▶ [Extracted information]:

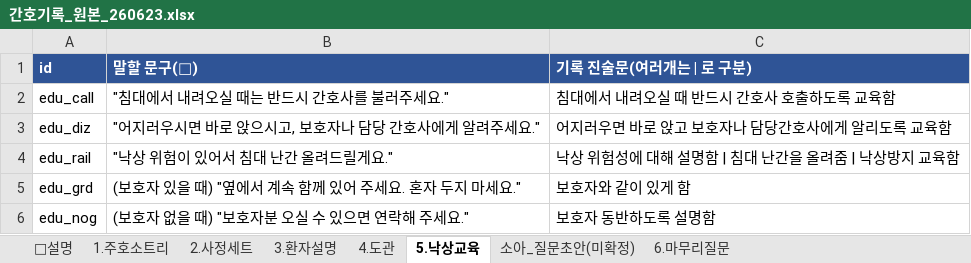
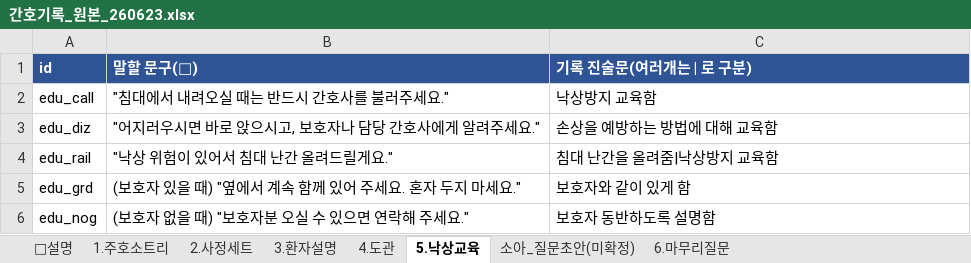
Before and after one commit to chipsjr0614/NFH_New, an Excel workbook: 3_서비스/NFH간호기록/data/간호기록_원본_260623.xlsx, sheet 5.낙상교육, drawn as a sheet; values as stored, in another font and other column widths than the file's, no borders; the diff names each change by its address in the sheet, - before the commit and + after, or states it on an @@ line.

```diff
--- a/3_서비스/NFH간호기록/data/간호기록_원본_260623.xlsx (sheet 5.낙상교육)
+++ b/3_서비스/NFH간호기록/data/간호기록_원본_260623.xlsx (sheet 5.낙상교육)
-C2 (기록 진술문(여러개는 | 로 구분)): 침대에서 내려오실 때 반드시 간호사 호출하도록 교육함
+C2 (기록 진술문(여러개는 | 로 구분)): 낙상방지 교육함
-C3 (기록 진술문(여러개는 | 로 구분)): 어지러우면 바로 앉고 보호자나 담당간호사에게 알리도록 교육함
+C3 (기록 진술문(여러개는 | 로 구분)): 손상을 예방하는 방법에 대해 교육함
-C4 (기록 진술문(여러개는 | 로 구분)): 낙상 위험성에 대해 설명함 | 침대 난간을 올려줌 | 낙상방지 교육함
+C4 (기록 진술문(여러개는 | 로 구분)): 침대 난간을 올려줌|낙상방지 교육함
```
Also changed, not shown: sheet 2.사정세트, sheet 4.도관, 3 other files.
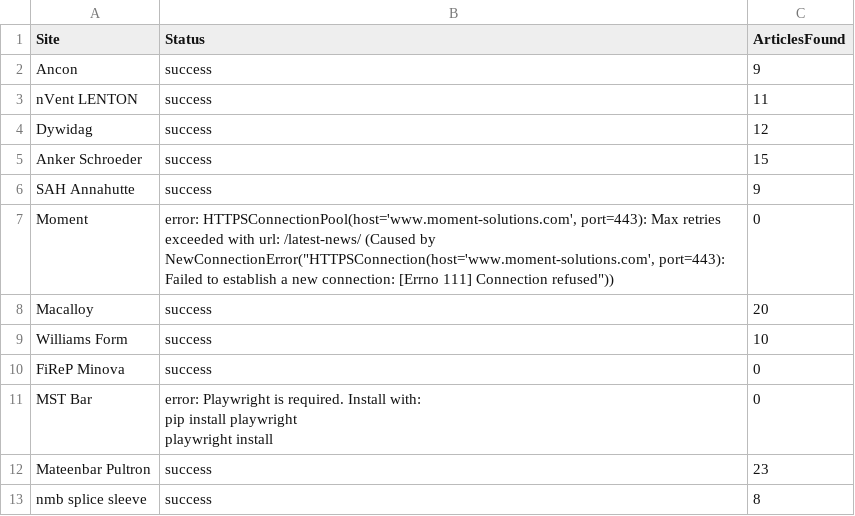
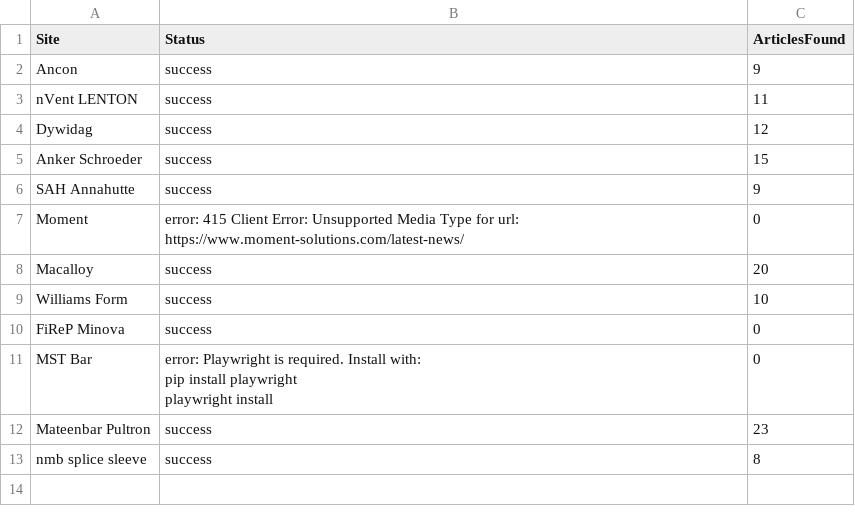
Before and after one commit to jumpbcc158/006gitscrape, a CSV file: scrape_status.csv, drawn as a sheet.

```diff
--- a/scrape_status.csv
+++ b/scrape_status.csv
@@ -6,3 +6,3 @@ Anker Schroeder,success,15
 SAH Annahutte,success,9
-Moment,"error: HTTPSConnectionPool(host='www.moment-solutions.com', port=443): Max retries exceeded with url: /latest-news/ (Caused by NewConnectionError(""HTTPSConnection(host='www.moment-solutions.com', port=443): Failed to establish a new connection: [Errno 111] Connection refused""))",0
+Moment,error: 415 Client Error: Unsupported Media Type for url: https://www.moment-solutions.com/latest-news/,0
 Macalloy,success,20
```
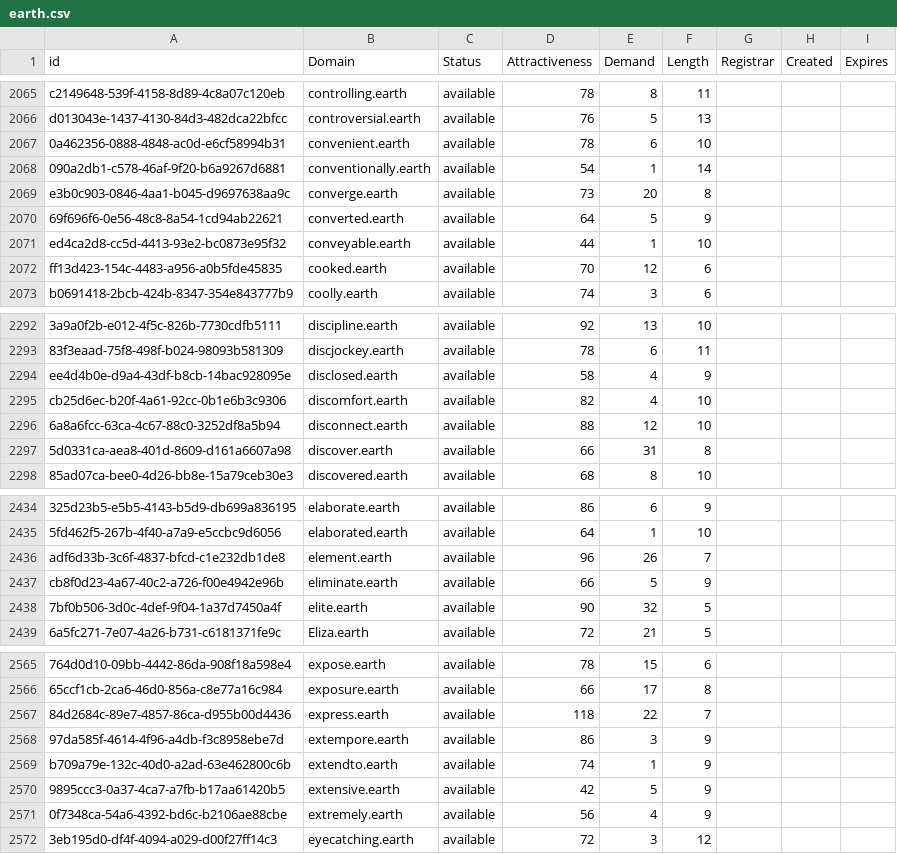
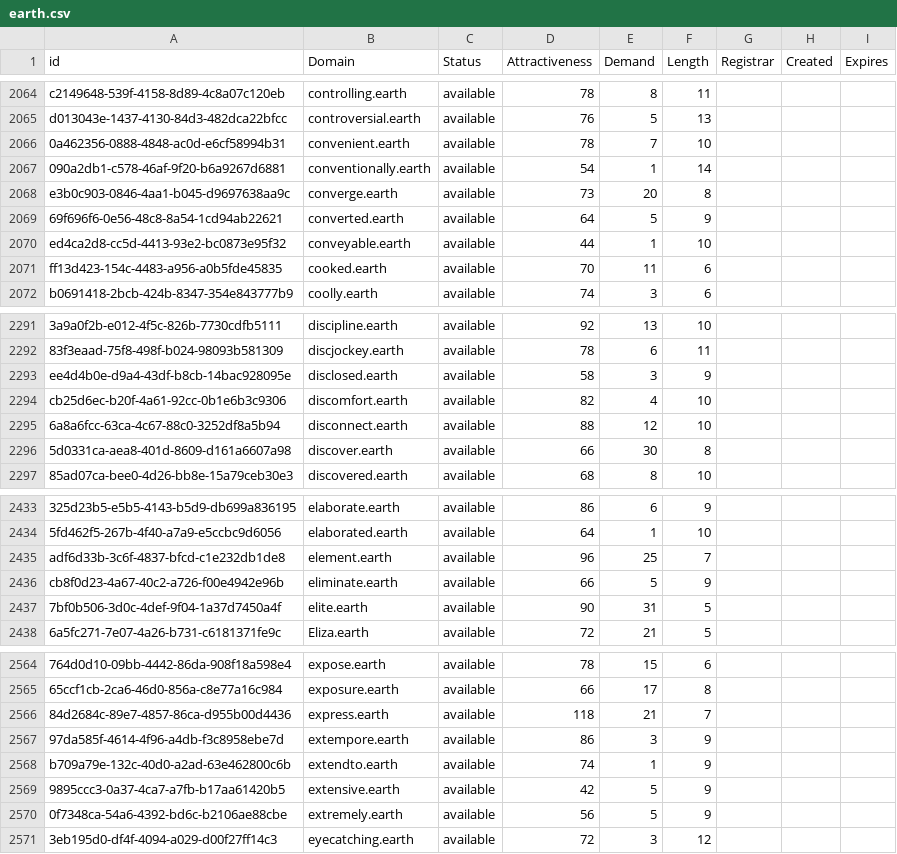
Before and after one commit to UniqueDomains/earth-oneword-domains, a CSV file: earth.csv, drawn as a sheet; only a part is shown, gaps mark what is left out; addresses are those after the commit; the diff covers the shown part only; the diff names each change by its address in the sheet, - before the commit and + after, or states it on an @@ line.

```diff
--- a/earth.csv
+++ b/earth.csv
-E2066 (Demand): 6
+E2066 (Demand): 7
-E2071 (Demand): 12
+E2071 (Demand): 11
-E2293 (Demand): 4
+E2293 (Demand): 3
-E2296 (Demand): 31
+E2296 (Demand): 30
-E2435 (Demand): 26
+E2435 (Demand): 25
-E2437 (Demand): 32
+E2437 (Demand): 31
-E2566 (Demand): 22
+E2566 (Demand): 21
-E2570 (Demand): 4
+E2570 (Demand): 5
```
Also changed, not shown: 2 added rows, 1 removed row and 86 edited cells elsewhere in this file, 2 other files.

▶ [What to work on]:
Write out the whole listing exactly, with no pictures.

▶ [Response]:
Before and after one commit to chipsjr0614/NFH_New, an Excel workbook: 3_서비스/NFH간호기록/data/간호기록_원본_260623.xlsx, sheet 5.낙상교육, drawn as a sheet; values as stored, in another font and other column widths than the file's, no borders; the diff names each change by its address in the sheet, - before the commit and + after, or states it on an @@ line.

```diff
--- a/3_서비스/NFH간호기록/data/간호기록_원본_260623.xlsx (sheet 5.낙상교육)
+++ b/3_서비스/NFH간호기록/data/간호기록_원본_260623.xlsx (sheet 5.낙상교육)
-C2 (기록 진술문(여러개는 | 로 구분)): 침대에서 내려오실 때 반드시 간호사 호출하도록 교육함
+C2 (기록 진술문(여러개는 | 로 구분)): 낙상방지 교육함
-C3 (기록 진술문(여러개는 | 로 구분)): 어지러우면 바로 앉고 보호자나 담당간호사에게 알리도록 교육함
+C3 (기록 진술문(여러개는 | 로 구분)): 손상을 예방하는 방법에 대해 교육함
-C4 (기록 진술문(여러개는 | 로 구분)): 낙상 위험성에 대해 설명함 | 침대 난간을 올려줌 | 낙상방지 교육함
+C4 (기록 진술문(여러개는 | 로 구분)): 침대 난간을 올려줌|낙상방지 교육함
```
Also changed, not shown: sheet 2.사정세트, sheet 4.도관, 3 other files.
Before and after one commit to jumpbcc158/006gitscrape, a CSV file: scrape_status.csv, drawn as a sheet.

```diff
--- a/scrape_status.csv
+++ b/scrape_status.csv
@@ -6,3 +6,3 @@ Anker Schroeder,success,15
 SAH Annahutte,success,9
-Moment,"error: HTTPSConnectionPool(host='www.moment-solutions.com', port=443): Max retries exceeded with url: /latest-news/ (Caused by NewConnectionError(""HTTPSConnection(host='www.moment-solutions.com', port=443): Failed to establish a new connection: [Errno 111] Connection refused""))",0
+Moment,error: 415 Client Error: Unsupported Media Type for url: https://www.moment-solutions.com/latest-news/,0
 Macalloy,success,20
```
Before and after one commit to UniqueDomains/earth-oneword-domains, a CSV file: earth.csv, drawn as a sheet; only a part is shown, gaps mark what is left out; addresses are those after the commit; the diff covers the shown part only; the diff names each change by its address in the sheet, - before the commit and + after, or states it on an @@ line.

```diff
--- a/earth.csv
+++ b/earth.csv
-E2066 (Demand): 6
+E2066 (Demand): 7
-E2071 (Demand): 12
+E2071 (Demand): 11
-E2293 (Demand): 4
+E2293 (Demand): 3
-E2296 (Demand): 31
+E2296 (Demand): 30
-E2435 (Demand): 26
+E2435 (Demand): 25
-E2437 (Demand): 32
+E2437 (Demand): 31
-E2566 (Demand): 22
+E2566 (Demand): 21
-E2570 (Demand): 4
+E2570 (Demand): 5
```
Also changed, not shown: 2 added rows, 1 removed row and 86 edited cells elsewhere in this file, 2 other files.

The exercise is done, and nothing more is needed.